Pictures stay out; print the rest of the listing below exactly as it stands.

- - -

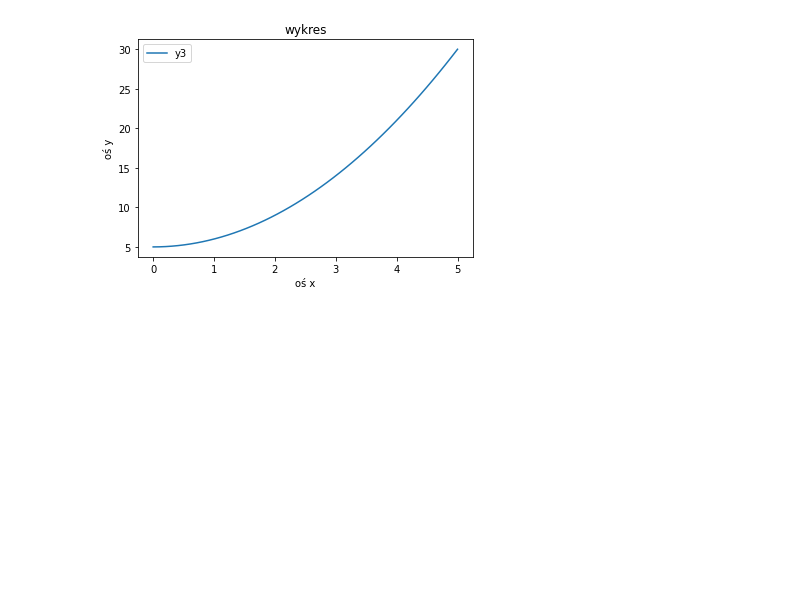
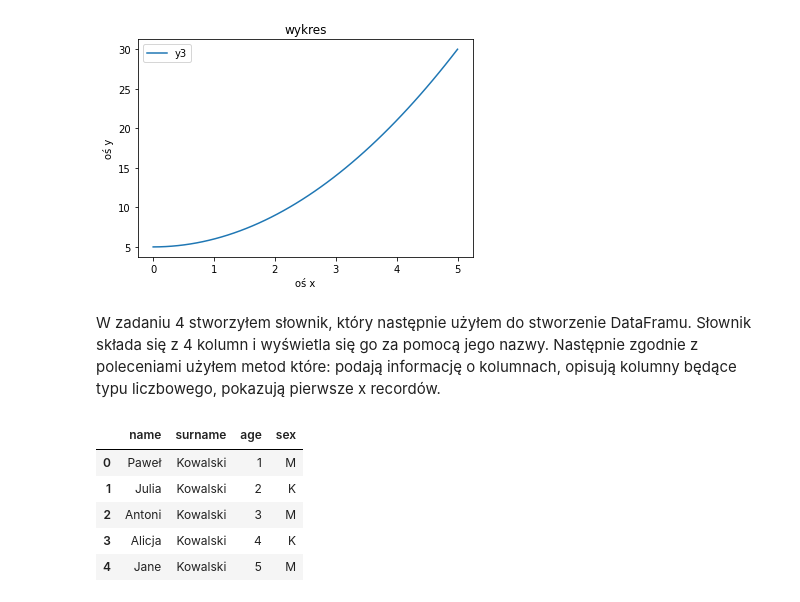
Before and after one commit to PawelManka/AiBD_pawelmanka, a Jupyter notebook: lab_1.ipynb, the cells around one changed output. Saved outputs shown, nothing was run; the diff lists cells and outputs as text; code cells hidden in the pictures; blank space fills up the shorter version.

```diff
--- a/lab_1.ipynb
+++ b/lab_1.ipynb
@@ -61,0 +60,14 @@ df = pd.DataFrame(data=d)
+# %% [markdown]
+W zadaniu 4 stworzyłem słownik, który następnie użyłem do stworzenie DataFramu. Słownik składa się z 4 kolumn i wyświetla się go za pomocą jego nazwy. Następnie zgodnie z poleceniami użyłem metod które: podają informację o kolumnach, opisują kolumny będące typu liczbowego, pokazują pierwsze x recordów.
+# %%
+d = {'name': ["Paweł", "Julia", "Antoni", "Alicja", "Jane"], 'surname': ["Kowalski", "Kowalski", "Kowalski", "Kowalski", "Kowalski"], 'age': [1, 2, 3, 4, 5], 'sex': ["M", "K", "M", "K", "M"] }
+# d = {'name': [1, 2, 3, 4, 5], 'surname': [1, 6,2,3,4], 'age': [1, 2, 3, 4, 5], 'sex': [0, 1, 0, 0, 1] }
+df = pd.DataFrame(data=d)
+df
+# %% [output]
+|  | name | surname | age | sex |
+| 0 | Paweł | Kowalski | 1 | M |
+| 1 | Julia | Kowalski | 2 | K |
+| 2 | Antoni | Kowalski | 3 | M |
+| 3 | Alicja | Kowalski | 4 | K |
+| 4 | Jane | Kowalski | 5 | M |
```
Also changed, not shown: parts of 6 cells of this notebook.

- - -

Exercise solution →
Before and after one commit to PawelManka/AiBD_pawelmanka, a Jupyter notebook: lab_1.ipynb, the cells around one changed output. Saved outputs shown, nothing was run; the diff lists cells and outputs as text; code cells hidden in the pictures; blank space fills up the shorter version.

```diff
--- a/lab_1.ipynb
+++ b/lab_1.ipynb
@@ -61,0 +60,14 @@ df = pd.DataFrame(data=d)
+# %% [markdown]
+W zadaniu 4 stworzyłem słownik, który następnie użyłem do stworzenie DataFramu. Słownik składa się z 4 kolumn i wyświetla się go za pomocą jego nazwy. Następnie zgodnie z poleceniami użyłem metod które: podają informację o kolumnach, opisują kolumny będące typu liczbowego, pokazują pierwsze x recordów.
+# %%
+d = {'name': ["Paweł", "Julia", "Antoni", "Alicja", "Jane"], 'surname': ["Kowalski", "Kowalski", "Kowalski", "Kowalski", "Kowalski"], 'age': [1, 2, 3, 4, 5], 'sex': ["M", "K", "M", "K", "M"] }
+# d = {'name': [1, 2, 3, 4, 5], 'surname': [1, 6,2,3,4], 'age': [1, 2, 3, 4, 5], 'sex': [0, 1, 0, 0, 1] }
+df = pd.DataFrame(data=d)
+df
+# %% [output]
+|  | name | surname | age | sex |
+| 0 | Paweł | Kowalski | 1 | M |
+| 1 | Julia | Kowalski | 2 | K |
+| 2 | Antoni | Kowalski | 3 | M |
+| 3 | Alicja | Kowalski | 4 | K |
+| 4 | Jane | Kowalski | 5 | M |
```
Also changed, not shown: parts of 6 cells of this notebook.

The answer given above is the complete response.